WHAT IS BEING ASKED: Restate the data below word for word, keeping each line intact.

EXCERPTED DATA:
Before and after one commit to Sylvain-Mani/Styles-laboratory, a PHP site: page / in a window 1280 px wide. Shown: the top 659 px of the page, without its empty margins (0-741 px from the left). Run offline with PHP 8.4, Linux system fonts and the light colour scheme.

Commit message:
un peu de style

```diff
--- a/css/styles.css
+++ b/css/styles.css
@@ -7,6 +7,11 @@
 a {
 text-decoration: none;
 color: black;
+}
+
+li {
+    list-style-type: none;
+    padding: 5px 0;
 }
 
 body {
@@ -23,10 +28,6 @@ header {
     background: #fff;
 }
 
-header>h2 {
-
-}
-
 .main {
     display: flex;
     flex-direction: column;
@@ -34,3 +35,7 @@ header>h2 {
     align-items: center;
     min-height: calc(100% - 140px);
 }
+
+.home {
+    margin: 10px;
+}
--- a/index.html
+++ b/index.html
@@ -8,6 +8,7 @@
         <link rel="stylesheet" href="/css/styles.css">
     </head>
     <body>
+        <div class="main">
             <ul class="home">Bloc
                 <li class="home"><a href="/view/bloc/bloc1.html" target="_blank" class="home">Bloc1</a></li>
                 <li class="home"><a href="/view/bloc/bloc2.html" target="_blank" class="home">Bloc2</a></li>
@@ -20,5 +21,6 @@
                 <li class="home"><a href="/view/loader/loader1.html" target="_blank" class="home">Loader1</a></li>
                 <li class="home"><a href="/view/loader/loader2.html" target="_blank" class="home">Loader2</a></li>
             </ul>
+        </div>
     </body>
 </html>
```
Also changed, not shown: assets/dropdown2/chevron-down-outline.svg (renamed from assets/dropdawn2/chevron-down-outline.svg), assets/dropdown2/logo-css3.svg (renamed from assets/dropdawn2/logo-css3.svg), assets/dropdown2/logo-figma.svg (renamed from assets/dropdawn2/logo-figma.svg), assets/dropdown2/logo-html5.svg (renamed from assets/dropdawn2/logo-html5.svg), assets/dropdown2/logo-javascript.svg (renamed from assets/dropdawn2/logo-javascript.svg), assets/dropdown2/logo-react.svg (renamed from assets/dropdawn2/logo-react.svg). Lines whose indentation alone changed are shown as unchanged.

EXPECTED OUTPUT:
Before and after one commit to Sylvain-Mani/Styles-laboratory, a PHP site: page / in a window 1280 px wide. Shown: the top 659 px of the page, without its empty margins (0-741 px from the left). Run offline with PHP 8.4, Linux system fonts and the light colour scheme.

Commit message:
un peu de style

```diff
--- a/css/styles.css
+++ b/css/styles.css
@@ -7,6 +7,11 @@
 a {
 text-decoration: none;
 color: black;
+}
+
+li {
+    list-style-type: none;
+    padding: 5px 0;
 }
 
 body {
@@ -23,10 +28,6 @@ header {
     background: #fff;
 }
 
-header>h2 {
-
-}
-
 .main {
     display: flex;
     flex-direction: column;
@@ -34,3 +35,7 @@ header>h2 {
     align-items: center;
     min-height: calc(100% - 140px);
 }
+
+.home {
+    margin: 10px;
+}
--- a/index.html
+++ b/index.html
@@ -8,6 +8,7 @@
         <link rel="stylesheet" href="/css/styles.css">
     </head>
     <body>
+        <div class="main">
             <ul class="home">Bloc
                 <li class="home"><a href="/view/bloc/bloc1.html" target="_blank" class="home">Bloc1</a></li>
                 <li class="home"><a href="/view/bloc/bloc2.html" target="_blank" class="home">Bloc2</a></li>
@@ -20,5 +21,6 @@
                 <li class="home"><a href="/view/loader/loader1.html" target="_blank" class="home">Loader1</a></li>
                 <li class="home"><a href="/view/loader/loader2.html" target="_blank" class="home">Loader2</a></li>
             </ul>
+        </div>
     </body>
 </html>
```
Also changed, not shown: assets/dropdown2/chevron-down-outline.svg (renamed from assets/dropdawn2/chevron-down-outline.svg), assets/dropdown2/logo-css3.svg (renamed from assets/dropdawn2/logo-css3.svg), assets/dropdown2/logo-figma.svg (renamed from assets/dropdawn2/logo-figma.svg), assets/dropdown2/logo-html5.svg (renamed from assets/dropdawn2/logo-html5.svg), assets/dropdown2/logo-javascript.svg (renamed from assets/dropdawn2/logo-javascript.svg), assets/dropdown2/logo-react.svg (renamed from assets/dropdawn2/logo-react.svg). Lines whose indentation alone changed are shown as unchanged.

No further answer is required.